§ **Required action**
Using the entries that follow, collect the lines where the word "between" appears.
Records for the exercise START
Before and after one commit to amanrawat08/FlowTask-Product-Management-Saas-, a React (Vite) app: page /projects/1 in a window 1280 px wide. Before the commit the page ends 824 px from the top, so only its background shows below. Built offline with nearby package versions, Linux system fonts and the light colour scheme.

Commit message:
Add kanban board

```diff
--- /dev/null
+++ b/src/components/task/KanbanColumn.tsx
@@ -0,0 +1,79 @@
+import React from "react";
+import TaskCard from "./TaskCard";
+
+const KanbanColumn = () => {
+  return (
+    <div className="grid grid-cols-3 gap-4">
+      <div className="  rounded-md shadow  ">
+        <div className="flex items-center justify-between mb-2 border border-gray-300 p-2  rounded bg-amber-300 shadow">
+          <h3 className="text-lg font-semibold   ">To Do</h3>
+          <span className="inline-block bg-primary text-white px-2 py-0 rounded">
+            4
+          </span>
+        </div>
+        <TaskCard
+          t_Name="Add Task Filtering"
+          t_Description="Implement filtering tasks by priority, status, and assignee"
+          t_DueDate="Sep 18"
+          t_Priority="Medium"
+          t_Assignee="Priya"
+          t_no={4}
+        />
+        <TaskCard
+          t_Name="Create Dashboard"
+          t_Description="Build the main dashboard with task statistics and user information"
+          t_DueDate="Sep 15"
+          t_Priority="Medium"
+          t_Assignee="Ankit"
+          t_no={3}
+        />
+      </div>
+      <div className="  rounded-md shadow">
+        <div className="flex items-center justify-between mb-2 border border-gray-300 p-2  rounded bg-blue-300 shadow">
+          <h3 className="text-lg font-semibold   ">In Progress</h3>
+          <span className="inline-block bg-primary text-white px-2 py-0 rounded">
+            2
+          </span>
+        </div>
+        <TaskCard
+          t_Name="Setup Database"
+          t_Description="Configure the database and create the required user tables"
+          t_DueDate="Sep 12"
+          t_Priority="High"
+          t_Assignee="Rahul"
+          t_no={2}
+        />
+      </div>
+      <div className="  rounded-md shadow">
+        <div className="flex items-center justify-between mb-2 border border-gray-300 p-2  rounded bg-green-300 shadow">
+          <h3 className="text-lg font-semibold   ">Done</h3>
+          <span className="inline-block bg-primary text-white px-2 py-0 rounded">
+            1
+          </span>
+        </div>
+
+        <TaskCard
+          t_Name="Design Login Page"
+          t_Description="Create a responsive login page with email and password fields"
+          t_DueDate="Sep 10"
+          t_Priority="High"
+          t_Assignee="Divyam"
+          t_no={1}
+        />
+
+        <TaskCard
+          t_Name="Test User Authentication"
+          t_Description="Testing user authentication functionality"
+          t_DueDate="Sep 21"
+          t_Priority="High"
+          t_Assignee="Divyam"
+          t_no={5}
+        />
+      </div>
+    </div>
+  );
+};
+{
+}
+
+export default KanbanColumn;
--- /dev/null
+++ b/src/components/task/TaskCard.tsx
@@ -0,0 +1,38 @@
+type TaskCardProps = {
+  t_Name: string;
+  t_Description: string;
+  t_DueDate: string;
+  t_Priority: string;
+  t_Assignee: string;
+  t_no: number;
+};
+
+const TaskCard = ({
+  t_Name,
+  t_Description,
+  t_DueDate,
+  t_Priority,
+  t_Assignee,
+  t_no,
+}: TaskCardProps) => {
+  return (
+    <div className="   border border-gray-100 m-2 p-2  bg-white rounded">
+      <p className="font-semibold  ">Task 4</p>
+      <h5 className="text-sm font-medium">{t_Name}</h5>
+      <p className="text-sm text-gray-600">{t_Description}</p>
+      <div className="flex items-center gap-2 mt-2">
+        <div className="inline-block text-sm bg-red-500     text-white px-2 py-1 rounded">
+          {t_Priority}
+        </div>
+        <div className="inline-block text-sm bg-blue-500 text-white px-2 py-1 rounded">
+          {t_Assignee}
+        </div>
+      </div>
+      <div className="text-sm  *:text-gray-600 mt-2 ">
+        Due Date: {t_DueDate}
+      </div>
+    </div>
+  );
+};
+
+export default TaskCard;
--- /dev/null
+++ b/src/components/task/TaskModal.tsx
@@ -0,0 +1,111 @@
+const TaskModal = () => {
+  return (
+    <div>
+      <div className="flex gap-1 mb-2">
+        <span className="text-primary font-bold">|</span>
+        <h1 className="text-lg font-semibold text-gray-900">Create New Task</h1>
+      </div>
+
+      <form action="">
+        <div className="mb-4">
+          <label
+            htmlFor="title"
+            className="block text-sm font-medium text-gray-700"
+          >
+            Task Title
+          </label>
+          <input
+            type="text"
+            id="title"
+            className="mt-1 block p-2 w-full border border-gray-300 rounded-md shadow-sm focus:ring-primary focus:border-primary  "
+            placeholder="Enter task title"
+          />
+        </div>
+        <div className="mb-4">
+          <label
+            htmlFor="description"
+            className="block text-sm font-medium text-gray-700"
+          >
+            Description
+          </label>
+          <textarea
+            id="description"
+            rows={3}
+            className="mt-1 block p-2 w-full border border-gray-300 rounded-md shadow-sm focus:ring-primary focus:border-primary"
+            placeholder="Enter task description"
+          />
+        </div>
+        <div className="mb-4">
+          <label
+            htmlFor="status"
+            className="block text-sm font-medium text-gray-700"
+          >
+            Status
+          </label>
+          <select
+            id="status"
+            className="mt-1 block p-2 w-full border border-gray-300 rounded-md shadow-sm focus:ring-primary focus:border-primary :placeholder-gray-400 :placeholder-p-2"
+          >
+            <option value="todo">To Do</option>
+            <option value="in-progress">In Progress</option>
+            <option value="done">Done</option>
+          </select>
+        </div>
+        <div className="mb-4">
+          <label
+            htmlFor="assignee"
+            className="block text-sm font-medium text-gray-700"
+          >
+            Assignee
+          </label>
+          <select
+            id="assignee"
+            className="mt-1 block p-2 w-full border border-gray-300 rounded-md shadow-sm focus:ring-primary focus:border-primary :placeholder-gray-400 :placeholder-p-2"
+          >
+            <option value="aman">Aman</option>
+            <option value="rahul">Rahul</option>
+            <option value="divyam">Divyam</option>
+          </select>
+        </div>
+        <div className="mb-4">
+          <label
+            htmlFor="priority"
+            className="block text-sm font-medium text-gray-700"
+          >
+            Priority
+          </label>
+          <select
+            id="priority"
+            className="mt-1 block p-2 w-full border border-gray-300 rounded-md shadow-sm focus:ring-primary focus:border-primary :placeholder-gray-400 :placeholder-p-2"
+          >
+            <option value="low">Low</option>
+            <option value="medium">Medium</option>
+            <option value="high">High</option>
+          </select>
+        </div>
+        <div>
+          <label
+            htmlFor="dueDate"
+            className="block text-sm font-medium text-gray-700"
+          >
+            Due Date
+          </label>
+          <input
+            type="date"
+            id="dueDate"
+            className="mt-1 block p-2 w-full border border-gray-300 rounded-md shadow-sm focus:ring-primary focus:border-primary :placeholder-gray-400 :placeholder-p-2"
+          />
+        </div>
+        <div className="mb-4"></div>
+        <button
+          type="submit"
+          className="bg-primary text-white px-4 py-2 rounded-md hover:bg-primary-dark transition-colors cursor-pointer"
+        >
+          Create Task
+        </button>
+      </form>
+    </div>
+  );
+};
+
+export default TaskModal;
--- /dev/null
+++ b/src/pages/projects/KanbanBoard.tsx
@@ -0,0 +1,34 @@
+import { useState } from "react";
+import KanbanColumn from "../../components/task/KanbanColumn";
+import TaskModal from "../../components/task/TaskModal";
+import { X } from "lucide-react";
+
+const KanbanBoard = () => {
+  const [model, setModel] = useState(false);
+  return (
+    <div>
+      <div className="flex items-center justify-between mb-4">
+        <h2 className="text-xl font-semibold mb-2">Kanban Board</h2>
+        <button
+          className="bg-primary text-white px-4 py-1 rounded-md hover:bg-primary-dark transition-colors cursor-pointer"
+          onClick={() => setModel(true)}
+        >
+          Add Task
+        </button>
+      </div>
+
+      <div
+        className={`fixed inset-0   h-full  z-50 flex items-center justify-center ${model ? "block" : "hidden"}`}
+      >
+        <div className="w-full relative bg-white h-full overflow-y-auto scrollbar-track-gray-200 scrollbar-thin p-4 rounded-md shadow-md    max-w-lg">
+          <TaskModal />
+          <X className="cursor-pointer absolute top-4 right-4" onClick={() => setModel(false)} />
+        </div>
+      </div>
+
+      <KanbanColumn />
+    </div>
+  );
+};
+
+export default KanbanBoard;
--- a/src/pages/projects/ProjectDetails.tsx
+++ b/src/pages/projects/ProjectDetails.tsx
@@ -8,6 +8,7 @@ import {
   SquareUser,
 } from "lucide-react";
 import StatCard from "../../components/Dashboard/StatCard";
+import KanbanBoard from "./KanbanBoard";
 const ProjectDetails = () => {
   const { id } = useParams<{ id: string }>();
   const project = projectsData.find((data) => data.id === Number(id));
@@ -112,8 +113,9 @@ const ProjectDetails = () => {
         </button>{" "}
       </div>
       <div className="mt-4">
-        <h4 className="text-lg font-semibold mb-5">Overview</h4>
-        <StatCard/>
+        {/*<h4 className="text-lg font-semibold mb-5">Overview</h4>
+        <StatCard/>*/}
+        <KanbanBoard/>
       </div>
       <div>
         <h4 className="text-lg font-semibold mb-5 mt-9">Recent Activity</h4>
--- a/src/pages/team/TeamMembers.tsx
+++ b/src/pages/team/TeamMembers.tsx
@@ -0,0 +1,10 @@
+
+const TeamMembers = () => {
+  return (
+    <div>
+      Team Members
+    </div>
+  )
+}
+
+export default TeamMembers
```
Records for the exercise END
§ **Task answer**
+        <div className="flex items-center justify-between mb-2 border border-gray-300 p-2  rounded bg-amber-300 shadow">
+        <div className="flex items-center justify-between mb-2 border border-gray-300 p-2  rounded bg-blue-300 shadow">
+        <div className="flex items-center justify-between mb-2 border border-gray-300 p-2  rounded bg-green-300 shadow">
+      <div className="flex items-center justify-between mb-4">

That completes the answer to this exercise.